**PROBLEM STATEMENT**
Return all the data below as it stands, minus the pictures.

[Dataset records]
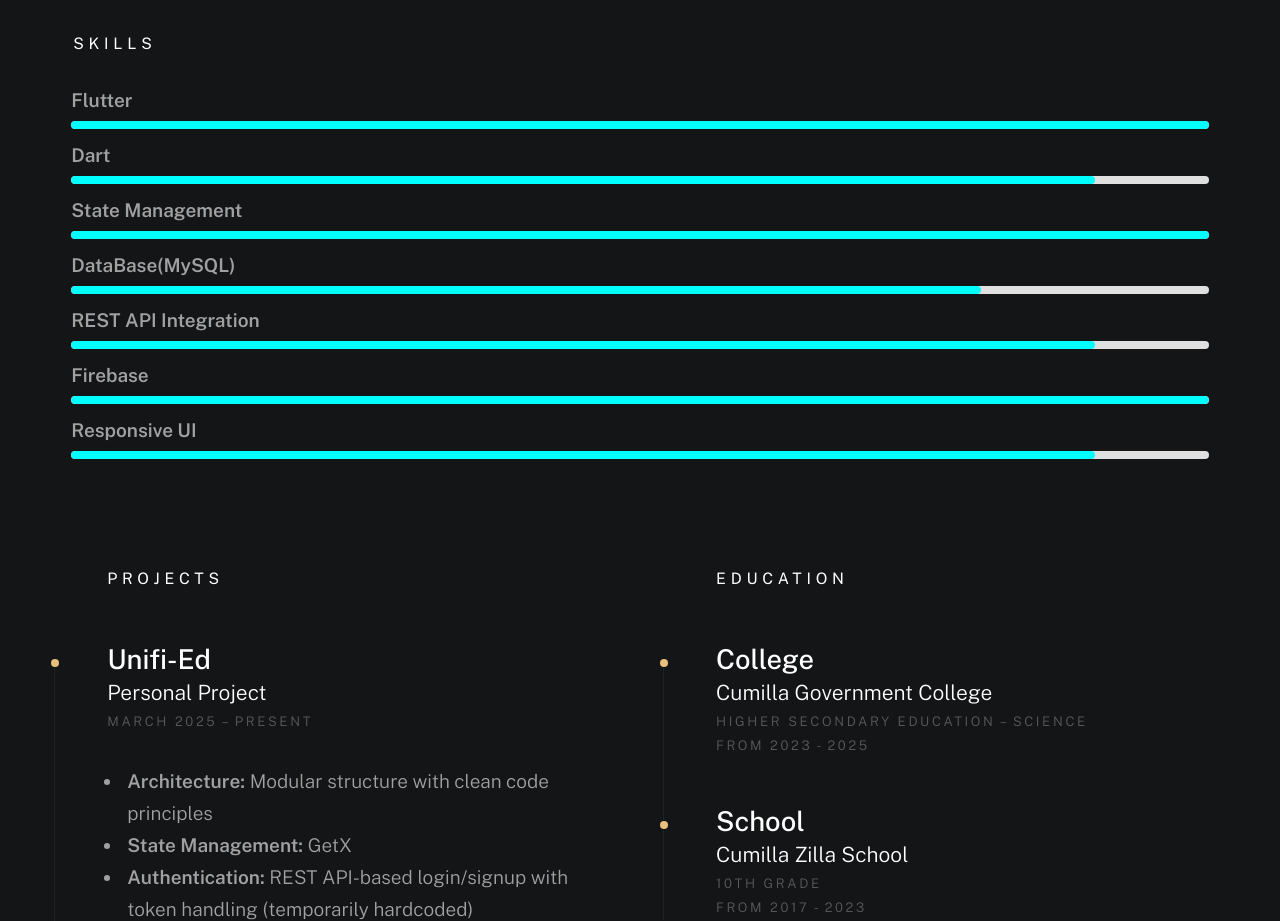
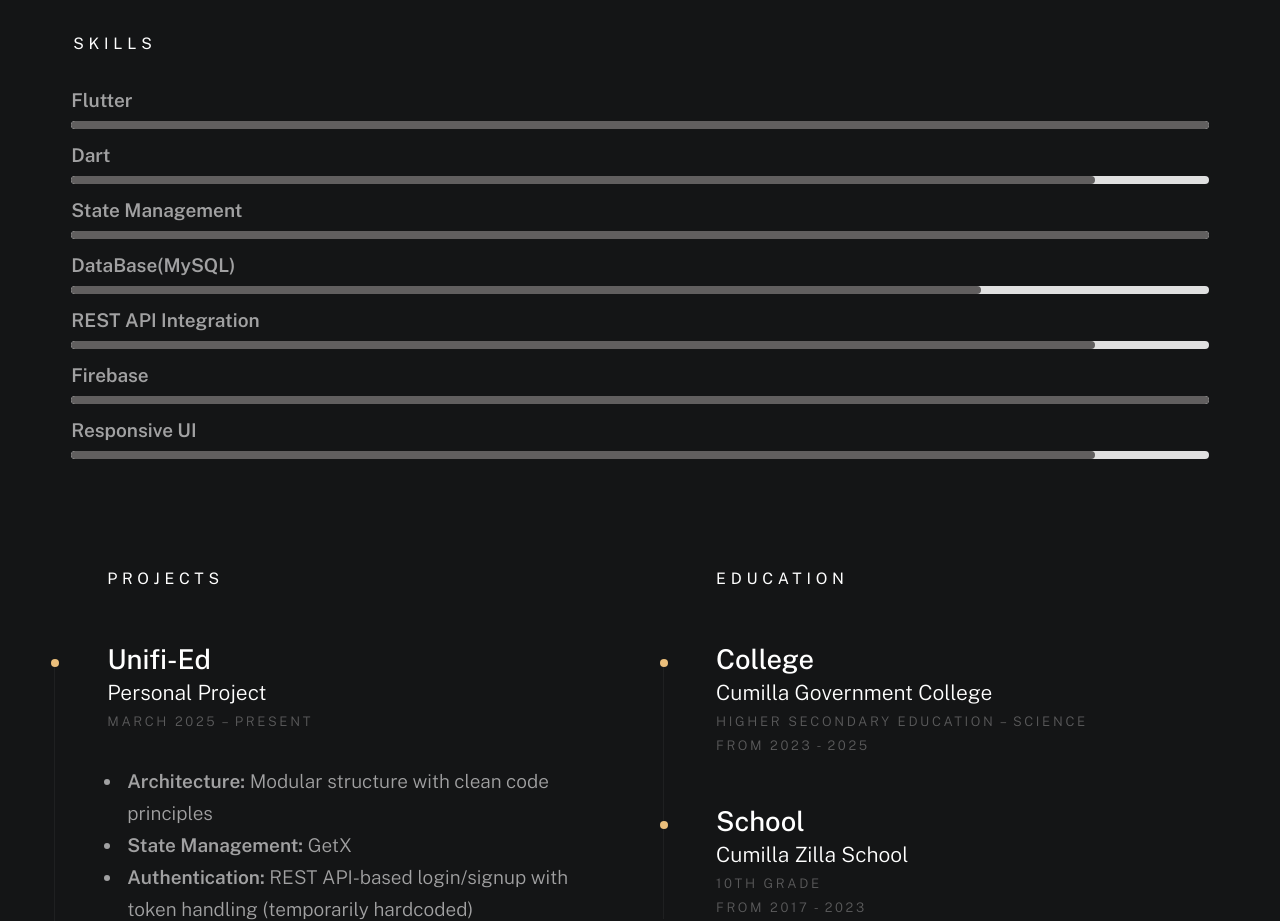
Before and after one commit to Abir-Bin-Billal/Abir-s-Portfolio, a plain HTML site: page index.html in a window 1280 px wide. Shown: the part 2196-3117 px from the top of the page. Drawn offline with nearby package versions, Linux system fonts and the light colour scheme; a web font is replaced by a local one.

Commit message:
Skill part color changed

```diff
--- a/css/styles.css
+++ b/css/styles.css
@@ -4263,7 +4263,7 @@ img.u-pull-left {
 
 .skill-bar-fill {
     height: 100%;
-    background-color: cyan;
+    background-color: rgb(97, 95, 95);
     width: 0%; /* start from 0% */
     border-radius: 5px;
     transition: width 1s ease-in-out; /* smooth transition */
```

**OUTPUT FOR THIS EXERCISE**
Before and after one commit to Abir-Bin-Billal/Abir-s-Portfolio, a plain HTML site: page index.html in a window 1280 px wide. Shown: the part 2196-3117 px from the top of the page. Drawn offline with nearby package versions, Linux system fonts and the light colour scheme; a web font is replaced by a local one.

Commit message:
Skill part color changed

```diff
--- a/css/styles.css
+++ b/css/styles.css
@@ -4263,7 +4263,7 @@ img.u-pull-left {
 
 .skill-bar-fill {
     height: 100%;
-    background-color: cyan;
+    background-color: rgb(97, 95, 95);
     width: 0%; /* start from 0% */
     border-radius: 5px;
     transition: width 1s ease-in-out; /* smooth transition */
```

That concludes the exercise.